◆ **Task details**: Scan the listing below for the word "Item" and copy every line where it occurs.

Extracted material Block Start

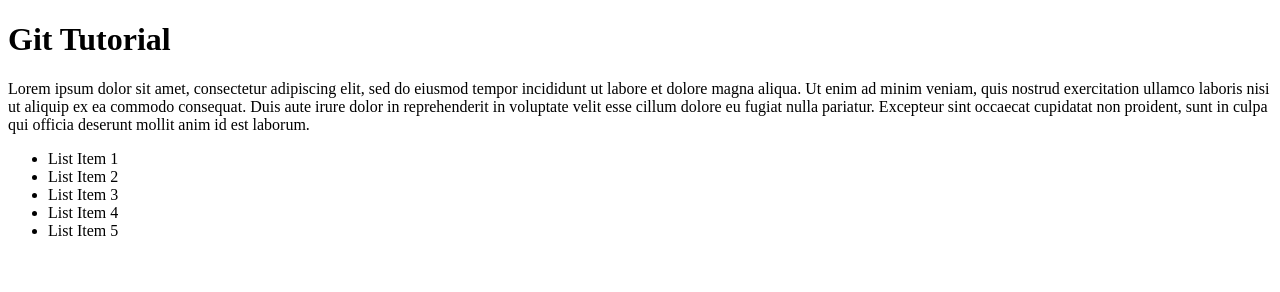
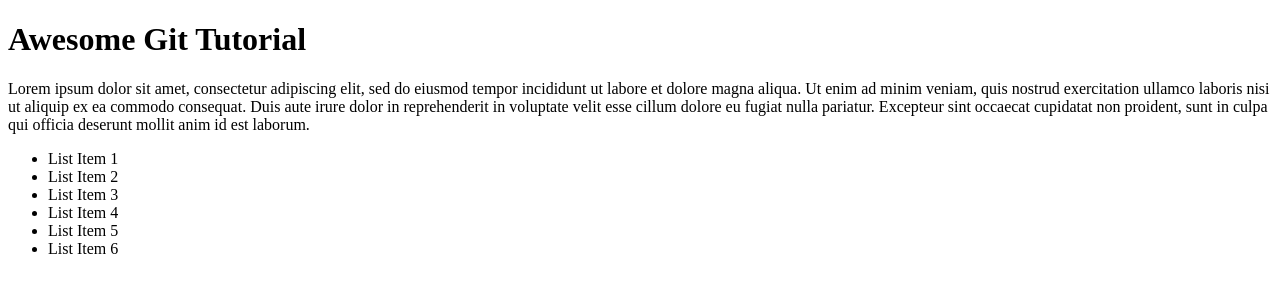
Before and after one commit to Mahathana/git-tutorial, a plain HTML site: page index.html in a window 1280 px wide. Drawn offline with Linux system fonts and the light colour scheme.

Commit message:
Added another li

```diff
--- a/index.html
+++ b/index.html
@@ -7,7 +7,7 @@
   <title>Git Tutorial</title>
 </head>
 <body>
-  <h1>Git Tutorial</h1>
+  <h1>Awesome Git Tutorial</h1>
   <p>Lorem ipsum dolor sit amet, consectetur adipiscing elit, sed do eiusmod tempor incididunt ut labore et dolore magna aliqua. Ut enim ad minim veniam, quis nostrud exercitation ullamco laboris nisi ut aliquip ex ea commodo consequat. Duis aute irure dolor in reprehenderit in voluptate velit esse cillum dolore eu fugiat nulla pariatur. Excepteur sint occaecat cupidatat non proident, sunt in culpa qui officia deserunt mollit anim id est laborum.</p>
   <ul>
     <li>List Item 1</li>
@@ -15,7 +15,7 @@
     <li>List Item 3</li>
     <li>List Item 4</li>
     <li>List Item 5</li>
+    <li>List Item 6</li>
   </ul>
-  </ul5
 </body>
 </html>
```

Extracted material Block End

◆ **Solution**:
     <li>List Item 1</li>
     <li>List Item 3</li>
     <li>List Item 4</li>
     <li>List Item 5</li>
+    <li>List Item 6</li>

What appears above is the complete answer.